I prayed that insha'allah she would be ok, there was nothing I could do for her at this moment. As a man I had no idea how hard it was to wear the khimar and to feel so different from those around me, it wasnt something I had to deal with. Allah had bought me into my wifes life for some reason and it was our fate that Zara would see life without total Islam, that was something we had to deal with.
Sometimes I was shocked at how strange it felt walking next to her with her head uncovered. I noticed noone staring extra hard, why would they? They didnt know she used to cover it! It was during these walks that I started to truly reach out and understand my daughter, yes hijab was in the Quran for men and women but it was still something that people chose. Yes we know there are consequences but there is no compulsion in Islam, thats what I was always raised with by my parents.
As Zara walked around the streets on errands that needed to be done, I watched as she composed herself, how she talked to people, helped the old lady with her shopping, I listened as she was praised by numerous people while she stood blushing looking to the floor. After Zara took off her scarf I began to see the person the scarf had made her, maybe this is why I couldnt understand why she had decided to take it off. I asked her once this in the line of a question, her answer? 'the scarf didnt make me this person, it just hid it from everyone else. From a muslim it was expected, so hidden and from a non muslim the scarf wasnt looked past' My child has grown into such a caring woman alhamdulillah

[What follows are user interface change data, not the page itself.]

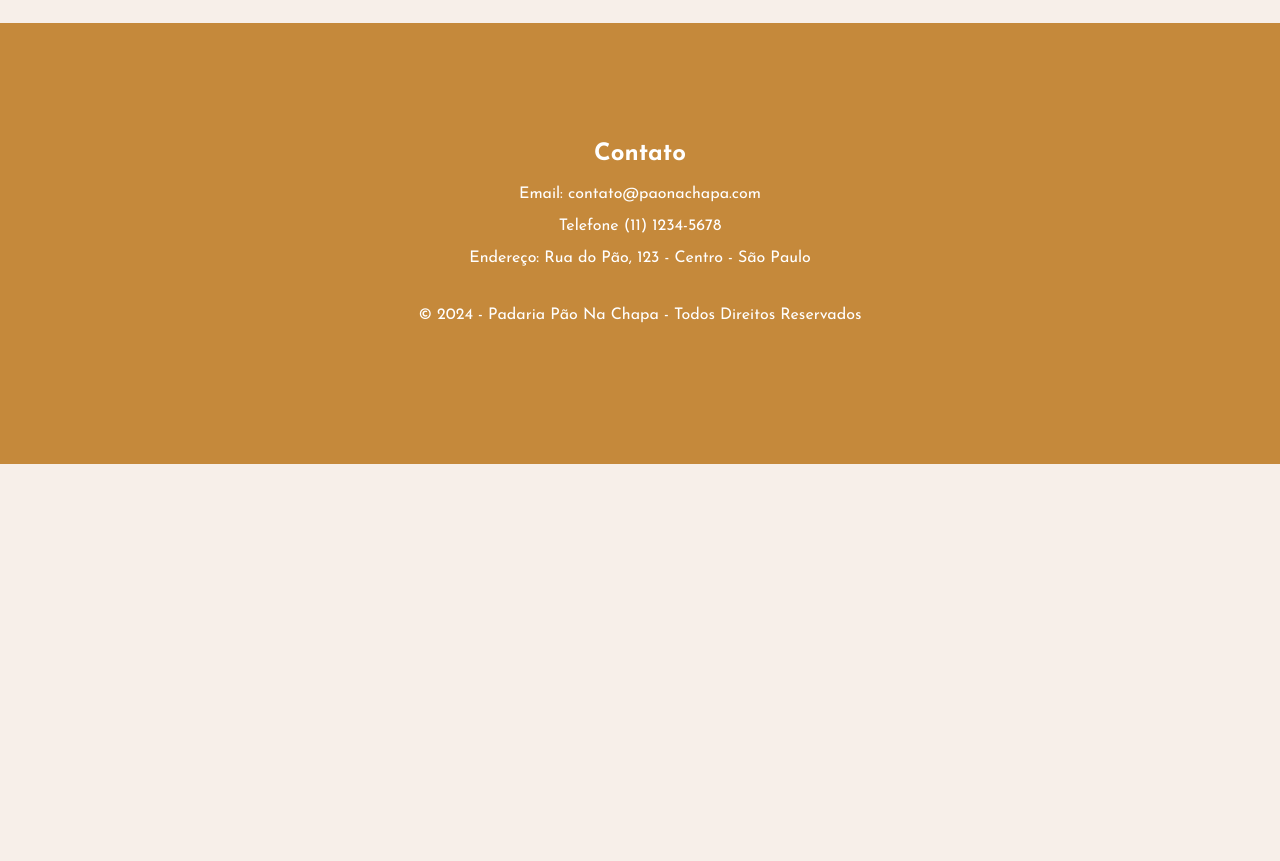
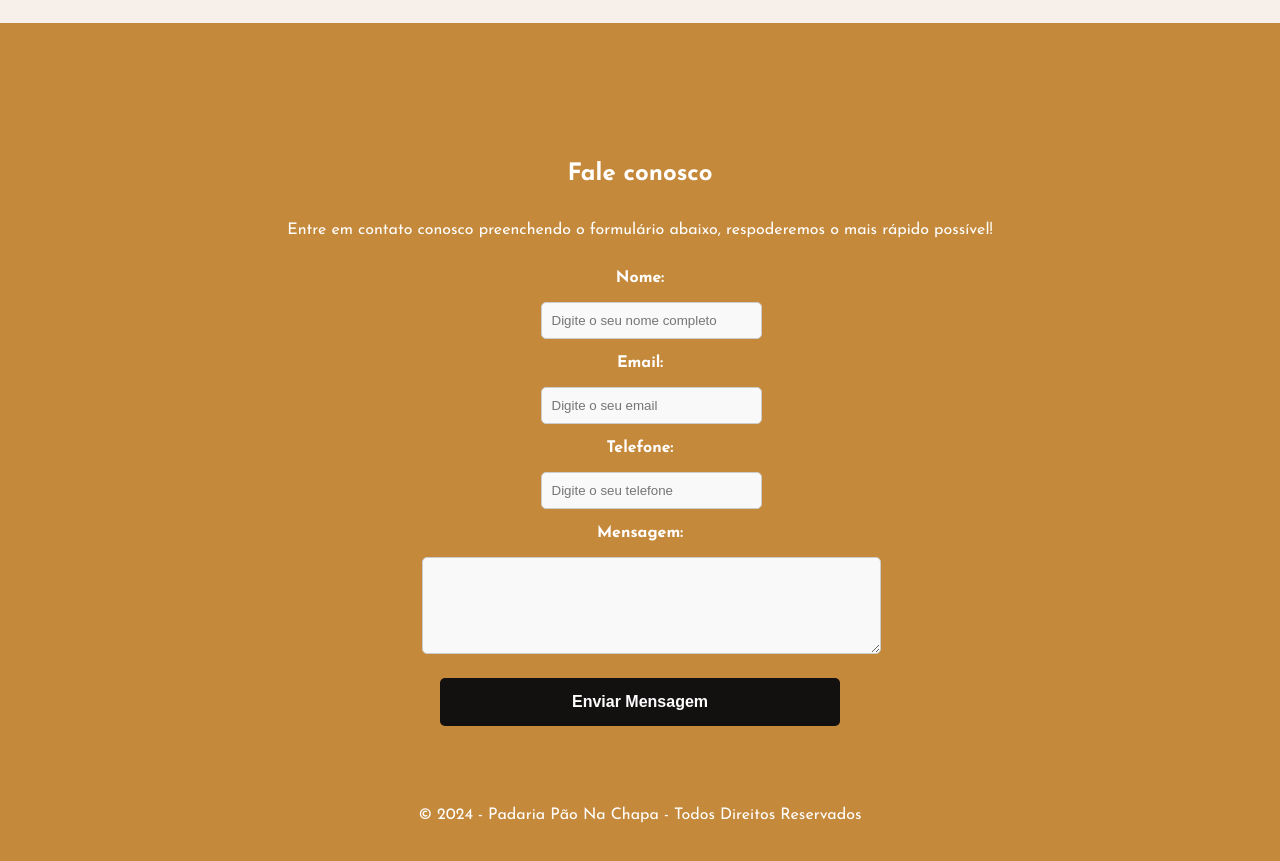
Before and after one commit to LohaineJesus/SitePadaria, a plain HTML site: page index.html in a window 1280 px wide. Shown: the part 1280-2141 px from the top of the page. Before the commit the page ends 1744 px from the top, so only its background shows below. Drawn offline with Linux system fonts and the light colour scheme.

Commit message:
Add files via upload

```diff
--- a/Style.css
+++ b/Style.css
@@ -82,6 +82,62 @@ footer {
     padding-bottom: 25px;
 }
 
+#form-contato{
+    width: 100%;
+    background-color:  rgb(197, 137, 59);
+    border-radius: 10px;
+    display: flex;
+    flex-direction: column;
+    align-items: center;
+}
+
+.grupo{
+    font-weight: bold;
+}
+
+.grupo input,
+.grupo textarea{
+    width: 100%;
+    padding: 10px;
+    border: 1px solid #ccc;
+    border-radius:  5px;
+    background-color: #f9f9f9;
+}
+
+.grupo input:focus,
+.grupo textarea:focus{
+    border-color: black;
+    outline: none;
+}
+
+#contato{
+    display: flex;
+    flex-direction: column;
+    align-items: center;
+    text-align: center;
+    color: white;
+    padding: 20px;
+}
+
+#contato button{
+    width: 100%;
+    max-width: 400px;
+    padding: 15px;
+    font-size: 16px;
+    font-weight: bold;
+    background-color: rgb(19, 16, 16);
+    color: white;
+    border: none ;
+    border-radius: 5px ;
+    transition: 0.3 ease ;
+    cursor: pointer;
+    margin-top: 20px ;
+    margin-bottom: 20px;
+}
+
+#contato button:hover{
+    background-color: black;
+}
 @media (max-width: 875px){
 
     #introducao{
--- a/index.html
+++ b/index.html
@@ -104,18 +104,74 @@
     </main>
 
     <footer>
-        <section id="contatos">
-            <h2> Contato </h2>
-            <p> Email: contato@paonachapa.com</p>
-            <p> Telefone (11) 1234-5678</p>
-            <p> Endereço: Rua do Pão, 123 - Centro - São Paulo</p>
+        <section id="contato">
+           <h2> Fale conosco</h2>
+           <p>Entre em contato conosco preenchendo o formulário abaixo,
+            respoderemos o mais rápido possível!
+           </p>
+            <form id= "form-contato">
+                <div class="grupo">
+                    <p> Nome:</p>
+                    <input
+                    id="nome"
+                    type="text"
+                    placeholder="Digite o seu nome completo"
+                    required
+                    />
+                </div>
+                <div class="grupo">
+                    <p> Email:</p>
+                    <input
+                    id="email"
+                    type="email"
+                    placeholder="Digite o seu email"
+                    required
+                    />
+                </div>
+                <div class="grupo">
+                    <p> Telefone:</p>
+                    <input
+                    id="telefone"
+                    type="tel"
+                    placeholder="Digite o seu telefone"
+                    required
+                    />
+                </div>
+                <div class="grupo">
+                    <p> Mensagem:</p>
+                    <textarea
+                    id="mensagem"
+                    placeholder="Digite a sua mensagem"
+                    rows="5"
+                    cols="50"
+                    required> </textarea>
+                </div>
+                <button type="submit"> Enviar Mensagem</button>
+            </form>
         </section>
         <p class="direitos-autorais">&copy; 2024 - Padaria Pão Na Chapa -
             Todos Direitos Reservados
         </p>
     </footer>
+    <script>
+        const form = document.getElementById("form-contato")
 
+        form.addEventListener('submit', function (event) {
+            event.preventDefault();
 
+            const nome = document.getElementById ('nome') . value;
+            const email = document.getElementById ('email') . value;
+            const telefone = document.getElementById ('telefone') . value;
+            const mensagem = document.getElementById ('mensagem') . value;
+
+            alert ("Dados do Contato: \n" +
+            "Nome: " + nome  + "\n" +
+            "Email: " + email + "\n" +
+            "Telefone: " + telefone + "\n" +
+            "Mensagem: " + mensagem
+        );
+        })
+    </script>
 </body>
 
 </html>
```
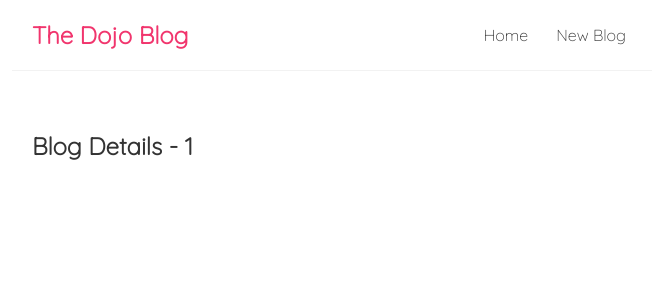
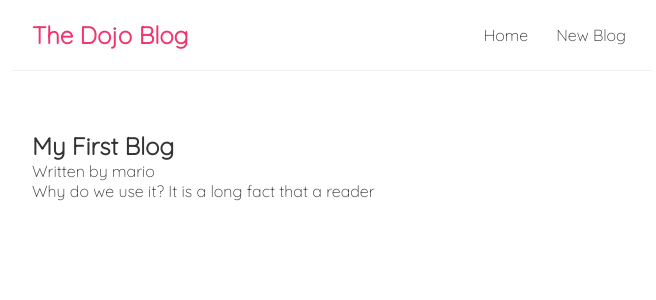
Before and after one commit to favdev0118/react-t, a React (Create React App) app: page /blogs/1 in a window 1280 px wide. Shown: the top 300 px of the page, without its empty margins (308-964 px from the left). Built offline with nearby package versions, Linux system fonts and the light colour scheme; data requests are answered from the project's data file.

Commit message:
reuting custom hooks

```diff
--- a/src/BlogDetails.js
+++ b/src/BlogDetails.js
@@ -1,16 +1,23 @@
-import { useParams, useHistory } from "react-router-dom";
+import { useParams } from "react-router-dom";
+import useFetch from "./useFetch";
 
 // localhost:3000/blogs/blog-id-1
 // id = blog-id-1
 const BlogDetails = () => {
     const { id } = useParams();
-
-    const history = useHistory();
-
+    const { data:blog, error, isPending } = useFetch('http://localhost:8000/blogs/' + id);
 
     return (
         <div className="blog-details">
-            <h2>Blog Details - { id }</h2>
+            {isPending && <div>Loading...</div>}
+            {error && <div>{error}</div>}
+            {blog && (
+            <article>
+                <h2> { blog.title }</h2>
+                <p>Written by {blog.anothor}</p>
+                <div>{blog.body}</div>
+            </article>
+            )}
         </div>
     );
 }
```
Also changed, not shown: src/index.css (line endings or trailing spaces).
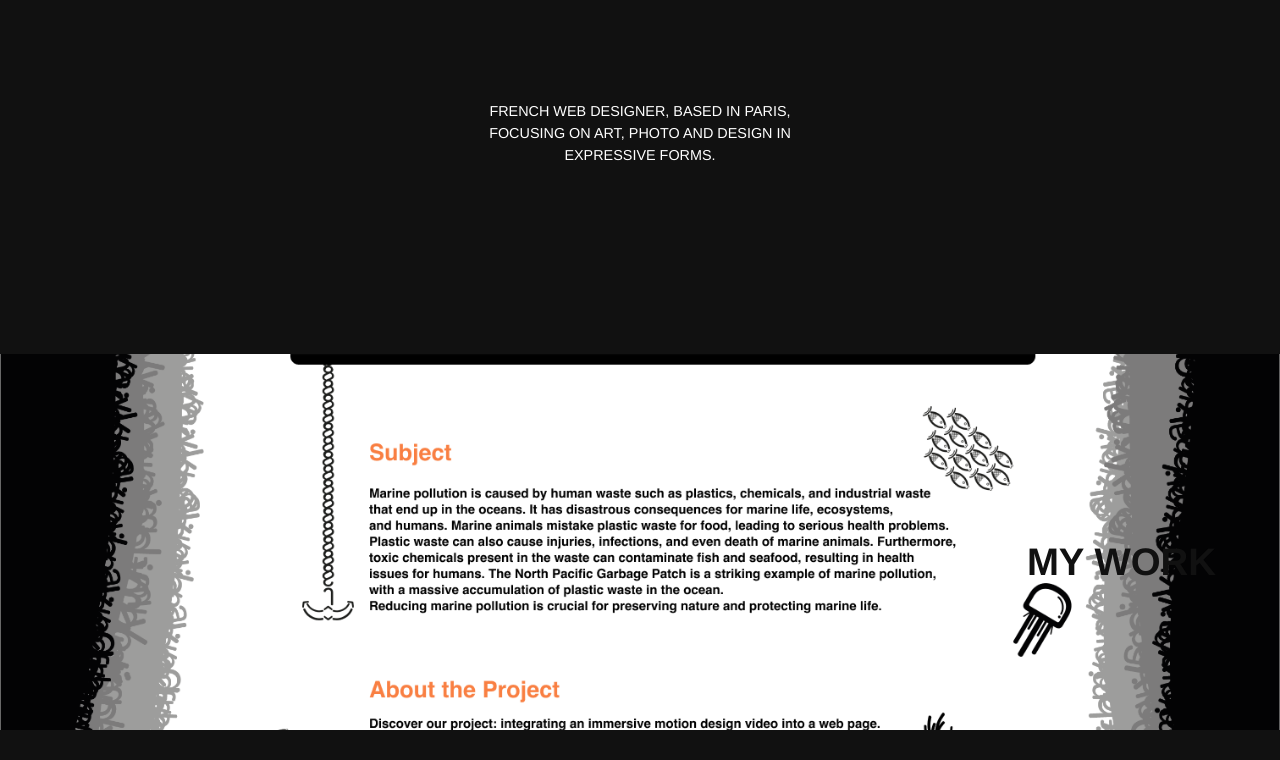
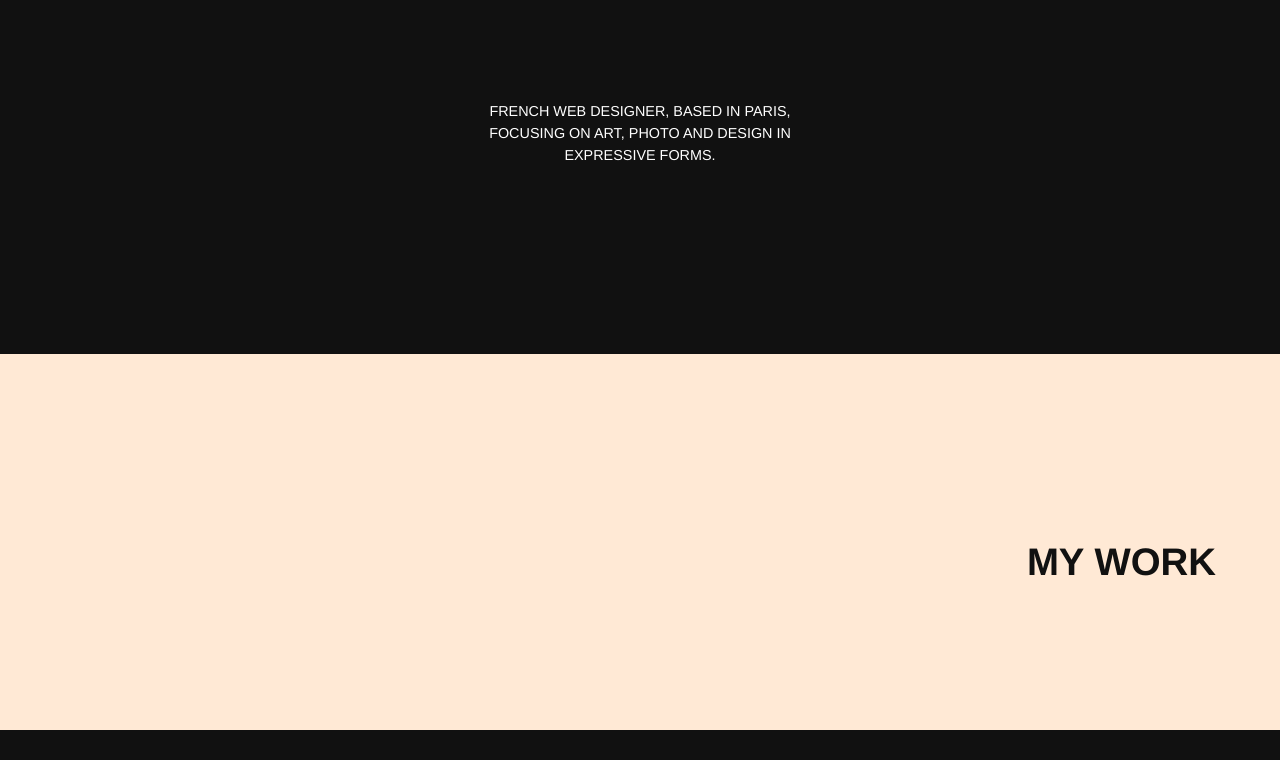
Before and after one commit to Hyven45/Portfolio-Rigoberto-kevin--projet-Mr-gervais-, a plain HTML site: page PROJET PORTFOLIO Mr Gervais/index.html in a window 1280 px wide. Shown: the part 444-1204 px from the top of the page. Drawn offline with Linux system fonts and the light colour scheme; grey boxes are pictures that could not be loaded.

Commit message:
Update style.css

```diff
--- a/PROJET PORTFOLIO Mr Gervais/style.css
+++ b/PROJET PORTFOLIO Mr Gervais/style.css
@@ -110,8 +110,7 @@ p {
 .work {
 
     margin-top: 4rem;
-    background-image: url('images/savemona.png');
-
+    background-color: #ffe9d5;
 }
 
 .art {
```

Maybe that was why the colour change was such a shock to me. It wasnt the woman I had come to know over the last few months, that woman didnt need the shock factor. That scared me, I had never pretended to know Zara, now I thought that I was beginning to and for that I was grateful. However, now I was back to not knowing her again.
I lowered my head as I pulled on my coat and reached for the door to escape my thoughts and the tensions in the house. I closed the door to the soft weeping of my wife in the kitchen.